A Word of Warning
An effective sales promotion requires careful planning and budgeting, and is not something that should be undertaken casually. Businesses that have overreached with their sales promotions have been known to suffer significant losses due to the disparity between increased sales and the cost of the promotions themselves. To this end, it may be better to err on the side of caution. Before you invest a significant portion of your budget towards a grandiose promotion, first test the waters with smaller, more cost-effective promotions. You’ll get a better feel for how your potential customers might respond, and you won’t risk the future of your company to do so.
Whether you decide to offer digital coupons, give special gifts with every purchase, or invest in any other promotional campaign, be sure to take your time to do it right. Remember: A successful promotional campaign is one in which everyone benefits. If either you or your customers are coming away from the experience feeling unsatisfied, then you need to revisit and reevaluate how you are incorporating these five elements into your promotional strategy.
Whey Hey Marketing Opportunity Analysis Essay example
6733 WordsApr 25th, 201527 Pages
Table of Contents
1.0 Country Analysis 4
1.1 Hofstede Cultural Dimensions 4
1.2 PEST Analysis 4
i. Political 4 ii. Economic 4 iii. Social 5 iv. Technological 5
2.0 Industry Analysis 5
2.1 Porter´s Five Forces Analysis 5
i. Threat of new entrants 6 ii. Threat of substitute products 6 iii. Bargaining Power of Buyer's 7 iv. Bargaining Power of Suppliers 7
2.2 Competitive Analysis 8
3.0 Company Analysis 9
3.1 WheyHey Analysis 9
3.2 SWOT Analysis 10
4.0 Key Issues Entering market 11
4.1 Segmentation 11
4.2 Major Target market 12
4.3 Potential customers 13
4.4 Positioning 13
4.5 Differentiation strategies 14
5.0 Marketing Objectives and Communication Objectives 14
6.0 Marketing Mix 15
6.1 Product 15
6.2 Pricing 16
6.3 Place 18
6.4 Promotion 19…show more content…
is directly related with the area of each country. (See Appendix B) iii. Social Social factors of both countries includes health consciousness, population growth rate, age distribution and cultural aspects. Health consciousness is a key factor for Whey Hey product due its nature. Germany is located in the 12th place on the top 30 markets with rising health concerns, being the second European country to appear on the ranking, just after United Kingdom in the 9th place (EuromonitorInternational, 2012). Age structure is very similar between Germany and United Kingdom, hence the behaviour of the selected demographic segmentation will be similar to its home country. (See Appendix B). Based on Hofstede’s cultural index is appreciated that the similarities between British and German culture is high. iv. Technological
Technological infrastructure in Germany is considered as developed. Since Internet will be considered as a key tool for must businesses nowadays, considering the fact that from a population of 80,996,685 million people, 65.125 million have access to Internet and are considered as active users. (See Appendix B)

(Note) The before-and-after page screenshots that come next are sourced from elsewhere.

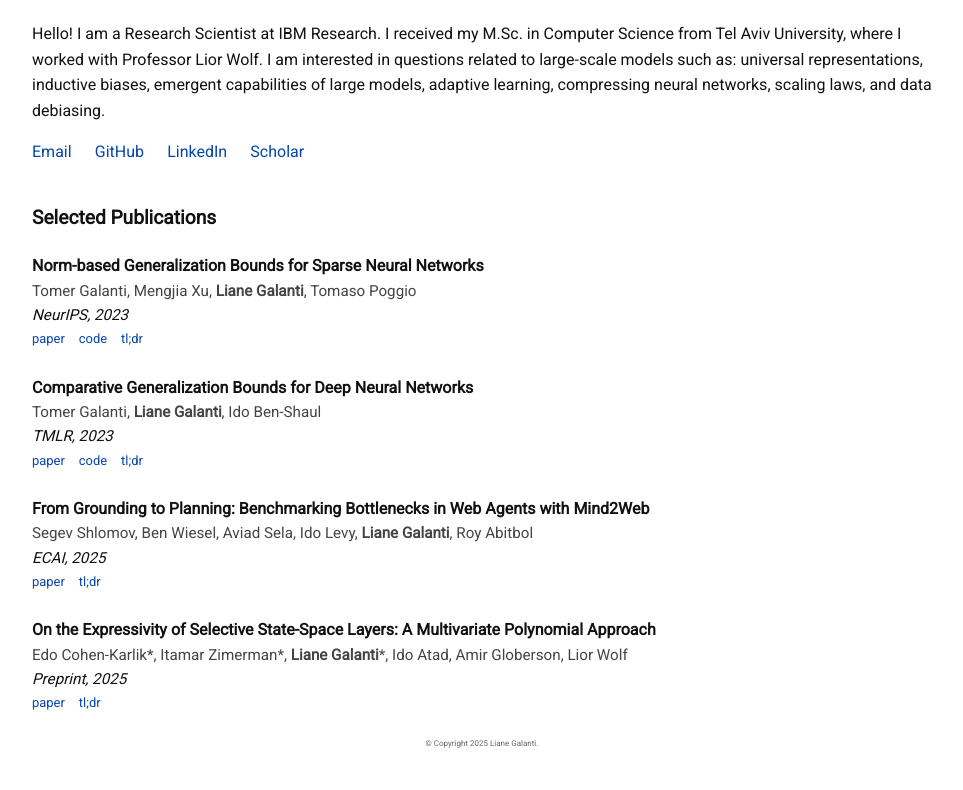
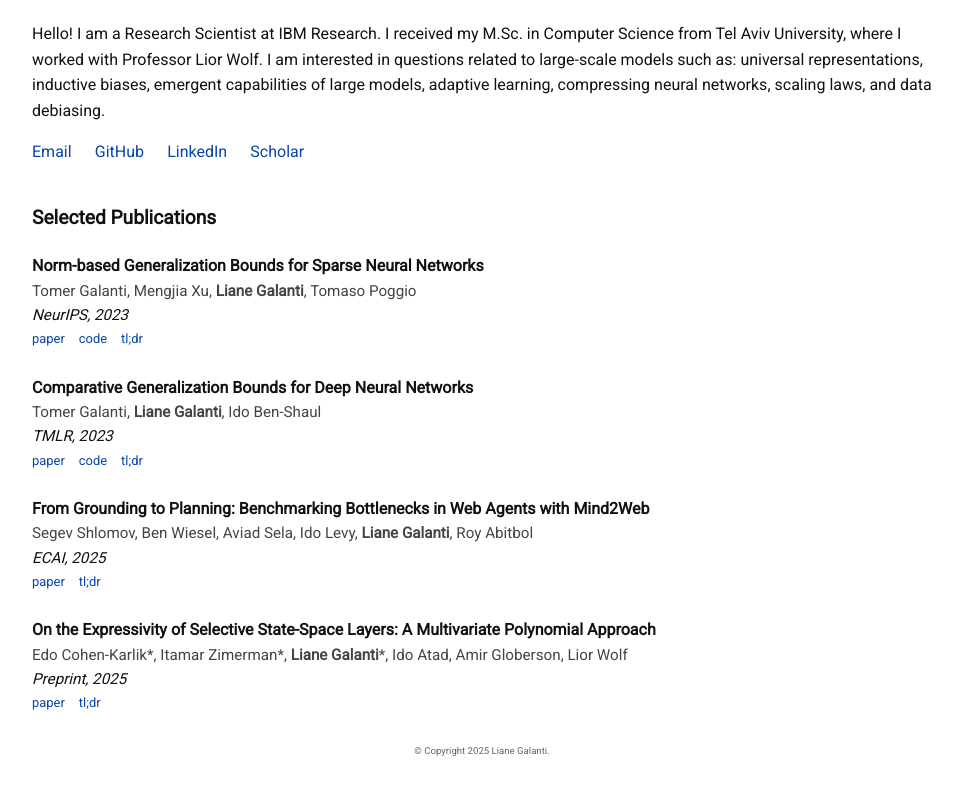
Before and after one commit to Lianga2000/Lianga2000.github.io, a plain HTML site: page index.html in a window 1280 px wide. Shown: the part 215-1005 px from the top of the page, without its empty margins (158-1121 px from the left). Drawn offline with Linux system fonts and the light colour scheme.

Commit message:
Update redesigned personal website

```diff
--- a/index.html
+++ b/index.html
@@ -253,7 +253,7 @@
   });
 
   </script>
-  <footer style="margin-top: 3em; text-align: center; font-size: 0.5em; color: #666;">
+  <footer style="margin-top: 3em; text-align: center; font-size: 0.6em; color: #666;">
     © Copyright 2025 Liane Galanti.
   </footer>
 </body>
```
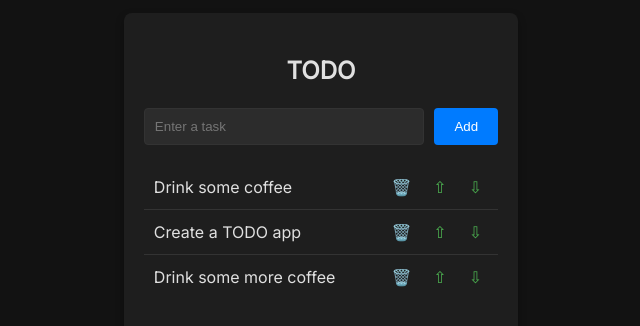
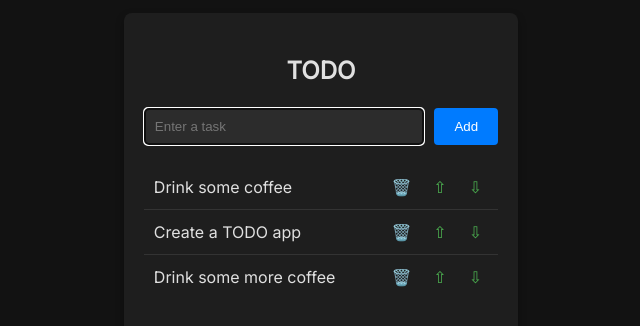
Before and after one commit to sayedihashimi/todojswebapp, a React (Vite) app in the folder todowebapp/: page / in a window 1280 px wide. Shown: the part 226-552 px from the top of the page, without its empty margins (339-979 px from the left). Built offline with nearby package versions, Linux system fonts and the light colour scheme.

Commit message:
adding more aria attributes and set input to autoFocus

```diff
--- a/todowebapp/src/components/TodoList.jsx
+++ b/todowebapp/src/components/TodoList.jsx
@@ -51,23 +51,26 @@ function TodoList() {
     }
 
     return (
-        <article class="todo-list" aria-label="task list manager">
+        <article className="todo-list" aria-label="task list manager" aria-controls="todo-list">
             <header>
                 <h1>TODO</h1>
-                <div class="todo-input">
+                <form className="todo-input" onSubmit={addTask}>
                     <input
                         type="text"
+                        required
+                        autoFocus
                         placeholder="Enter a task"
                         value={newTaskText}
+                        aria-label="Task text"
                         onChange={handleInputChange} />
                     <button
                         className="add-button"
-                        onClick={addTask}>
+                        aria-label="Add task">
                         Add
                     </button>
-                </div>
+                </form>
             </header>
-            <ol aria-label="task list">
+            <ol aria-live="polite" aria-label="task list">
                 {tasks.map((task, index) =>
                     <TodoItem
                         key={task.id}
```
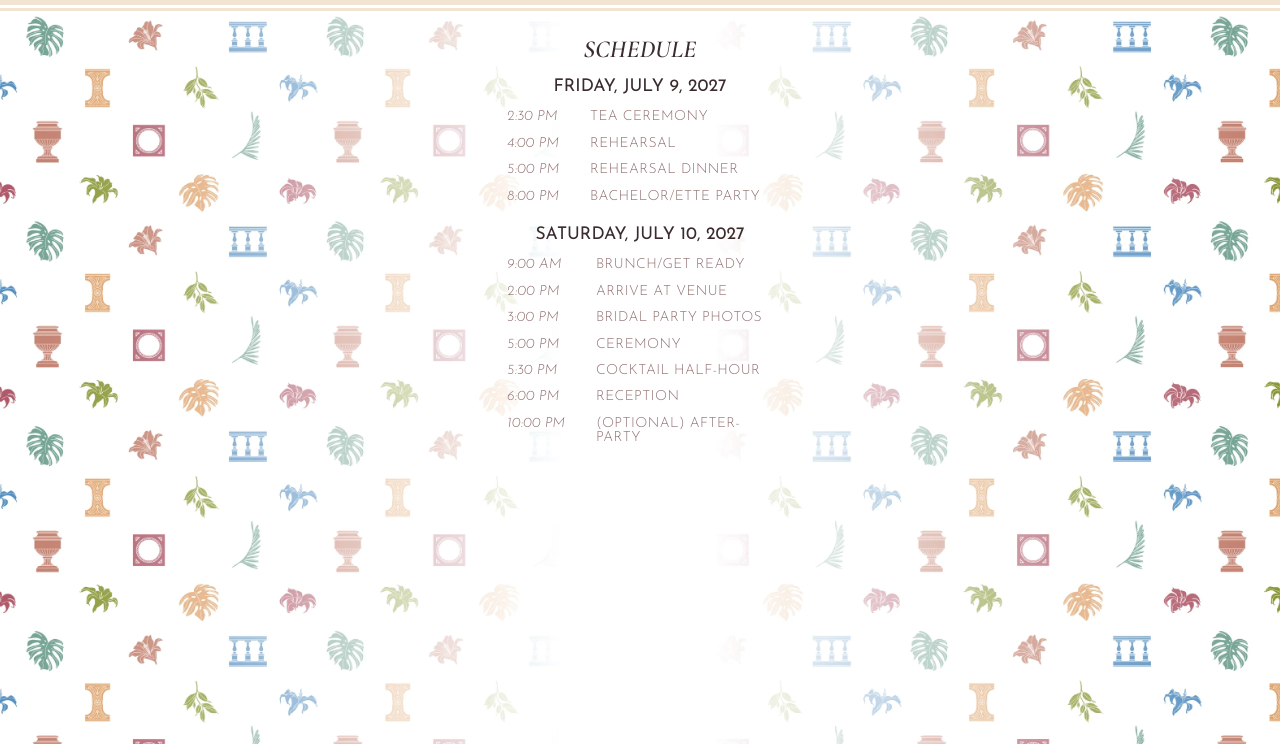
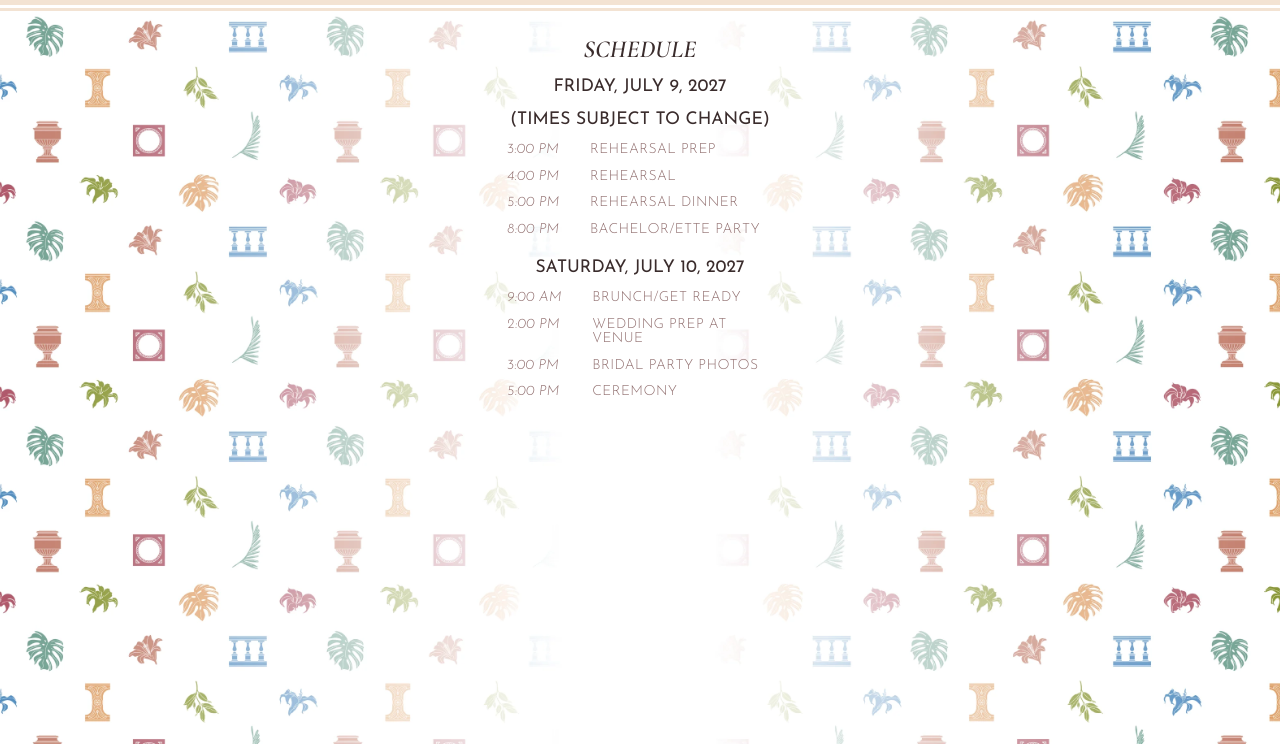
Before and after one commit to linlaucks/linlaucks.github.io, a plain HTML site: page bridal-party/schedule/index.html in a window 1280 px wide. Shown: the part 56-800 px from the top of the page. Drawn offline with Linux system fonts and the light colour scheme.

Commit message:
Update schedule for bridal party events

```diff
--- a/bridal-party/schedule/index.html
+++ b/bridal-party/schedule/index.html
@@ -27,9 +27,10 @@
   <main class="content" id="main">
     <h1 class="title">SCHEDULE</h1>
     <h2 class="sub">FRIDAY, JULY 9, 2027</h2>
-    <dl class="schedule"><dt>2:30 PM</dt><dd>Tea Ceremony</dd><dt>4:00 PM</dt><dd>Rehearsal</dd><dt>5:00 PM</dt><dd>Rehearsal Dinner</dd><dt>8:00 PM</dt><dd>Bachelor/ette Party</dd></dl>
+    <h2 class="sub">(TIMES SUBJECT TO CHANGE)</h2>
+    <dl class="schedule"><dt>3:00 PM</dt><dd>Rehearsal Prep</dd><dt>4:00 PM</dt><dd>Rehearsal</dd><dt>5:00 PM</dt><dd>Rehearsal Dinner</dd><dt>8:00 PM</dt><dd>Bachelor/ette Party</dd></dl>
     <h2 class="sub">SATURDAY, JULY 10, 2027</h2>
-    <dl class="schedule"><dt>9:00 AM</dt><dd>Brunch/Get Ready</dd><dt>2:00 PM</dt><dd>Arrive at Venue</dd><dt>3:00 PM</dt><dd>Bridal Party Photos</dd><dt>5:00 PM</dt><dd>Ceremony</dd><dt>5:30 PM</dt><dd>Cocktail Half-Hour</dd><dt>6:00 PM</dt><dd>Reception</dd><dt>10:00 PM</dt><dd>(Optional) After-Party</dd></dl>
+    <dl class="schedule"><dt>9:00 AM</dt><dd>Brunch/Get Ready</dd><dt>2:00 PM</dt><dd>Wedding Prep at Venue</dd><dt>3:00 PM</dt><dd>Bridal Party Photos</dd><dt>5:00 PM</dt><dd>Ceremony</dd></dl>
   </main>
   </div>
 </body>
```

2.0 Industry Analysis 2.1 Porter´s Five Forces Analysis The attractiveness of the Ice Cream Industry will be evaluated with Porter’s five forces analysis (Kotabe and Helsen, 2010).
i. Threat of new entrants According to a recent market research of Canadean firm, Germany